** Data extract **

● ● ● ●

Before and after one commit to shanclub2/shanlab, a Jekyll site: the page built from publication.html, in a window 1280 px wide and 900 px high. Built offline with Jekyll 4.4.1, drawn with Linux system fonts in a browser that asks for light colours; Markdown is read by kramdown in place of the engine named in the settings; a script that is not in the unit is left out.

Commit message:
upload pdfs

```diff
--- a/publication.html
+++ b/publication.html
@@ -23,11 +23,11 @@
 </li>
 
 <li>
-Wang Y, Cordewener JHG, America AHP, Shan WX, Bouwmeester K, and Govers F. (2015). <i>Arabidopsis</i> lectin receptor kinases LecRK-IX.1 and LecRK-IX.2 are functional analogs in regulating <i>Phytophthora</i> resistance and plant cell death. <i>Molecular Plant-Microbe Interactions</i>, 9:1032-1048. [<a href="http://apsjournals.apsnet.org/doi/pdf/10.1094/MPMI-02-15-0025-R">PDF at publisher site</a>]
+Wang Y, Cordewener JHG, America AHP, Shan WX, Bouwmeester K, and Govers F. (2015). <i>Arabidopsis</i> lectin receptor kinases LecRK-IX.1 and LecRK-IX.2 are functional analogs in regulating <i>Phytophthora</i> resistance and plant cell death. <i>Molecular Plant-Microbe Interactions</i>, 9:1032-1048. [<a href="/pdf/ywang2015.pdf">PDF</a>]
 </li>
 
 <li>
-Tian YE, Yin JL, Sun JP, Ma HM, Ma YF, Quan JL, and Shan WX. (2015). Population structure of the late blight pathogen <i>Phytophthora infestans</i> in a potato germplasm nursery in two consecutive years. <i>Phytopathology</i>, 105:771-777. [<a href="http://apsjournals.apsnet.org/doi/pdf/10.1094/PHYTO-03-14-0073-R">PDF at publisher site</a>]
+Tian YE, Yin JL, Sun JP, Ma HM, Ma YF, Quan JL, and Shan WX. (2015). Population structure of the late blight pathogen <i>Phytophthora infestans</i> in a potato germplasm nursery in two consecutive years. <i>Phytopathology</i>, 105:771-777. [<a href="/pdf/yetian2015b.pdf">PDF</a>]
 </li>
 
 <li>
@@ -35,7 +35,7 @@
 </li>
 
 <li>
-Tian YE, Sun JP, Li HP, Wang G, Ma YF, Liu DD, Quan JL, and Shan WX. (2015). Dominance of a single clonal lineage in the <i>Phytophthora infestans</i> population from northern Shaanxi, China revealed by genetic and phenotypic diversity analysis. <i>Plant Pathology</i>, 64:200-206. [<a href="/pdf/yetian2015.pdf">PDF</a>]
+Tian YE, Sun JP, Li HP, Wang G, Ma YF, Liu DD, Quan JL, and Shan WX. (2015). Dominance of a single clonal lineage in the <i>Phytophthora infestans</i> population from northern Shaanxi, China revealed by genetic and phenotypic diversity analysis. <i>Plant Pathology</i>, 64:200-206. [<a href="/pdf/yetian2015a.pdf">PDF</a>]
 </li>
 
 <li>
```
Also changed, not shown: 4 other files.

● ● ● ●

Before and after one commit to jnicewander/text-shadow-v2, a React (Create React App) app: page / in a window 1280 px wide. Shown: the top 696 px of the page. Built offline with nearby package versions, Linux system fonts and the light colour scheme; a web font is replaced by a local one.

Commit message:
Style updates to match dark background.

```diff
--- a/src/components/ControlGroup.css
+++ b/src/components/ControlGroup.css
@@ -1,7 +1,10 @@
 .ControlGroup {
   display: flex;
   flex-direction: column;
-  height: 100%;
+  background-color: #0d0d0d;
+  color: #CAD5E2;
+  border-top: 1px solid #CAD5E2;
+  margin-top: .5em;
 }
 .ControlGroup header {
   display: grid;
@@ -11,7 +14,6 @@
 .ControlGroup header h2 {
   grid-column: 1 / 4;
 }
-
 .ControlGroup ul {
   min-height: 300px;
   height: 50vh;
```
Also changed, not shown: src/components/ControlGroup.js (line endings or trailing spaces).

● ● ● ●

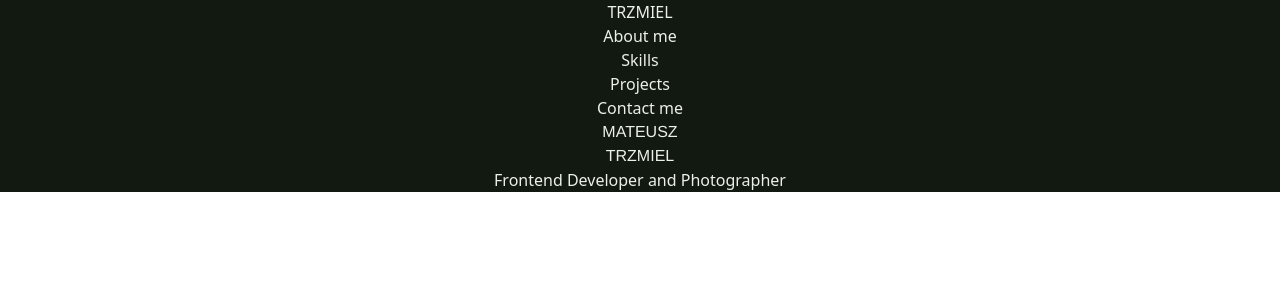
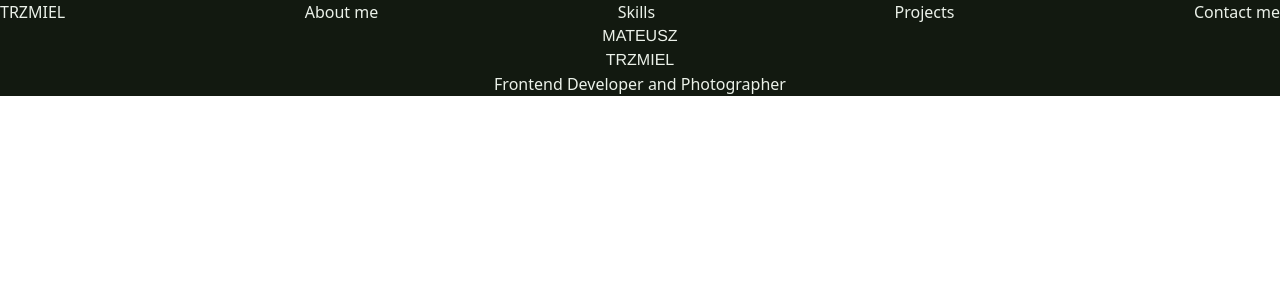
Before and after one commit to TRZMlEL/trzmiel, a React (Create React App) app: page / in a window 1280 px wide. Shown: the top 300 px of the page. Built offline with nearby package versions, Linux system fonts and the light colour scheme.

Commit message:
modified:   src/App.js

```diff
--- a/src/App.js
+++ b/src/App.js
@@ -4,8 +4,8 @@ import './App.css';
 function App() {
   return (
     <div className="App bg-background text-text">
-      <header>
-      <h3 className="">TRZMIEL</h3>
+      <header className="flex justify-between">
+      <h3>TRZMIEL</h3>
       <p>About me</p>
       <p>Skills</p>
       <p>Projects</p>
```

● ● ● ●

Search the records for lines holding the word "background", then copy each line you find.

Style updates to match dark background.
+  background-color: #0d0d0d;
     <div className="App bg-background text-text">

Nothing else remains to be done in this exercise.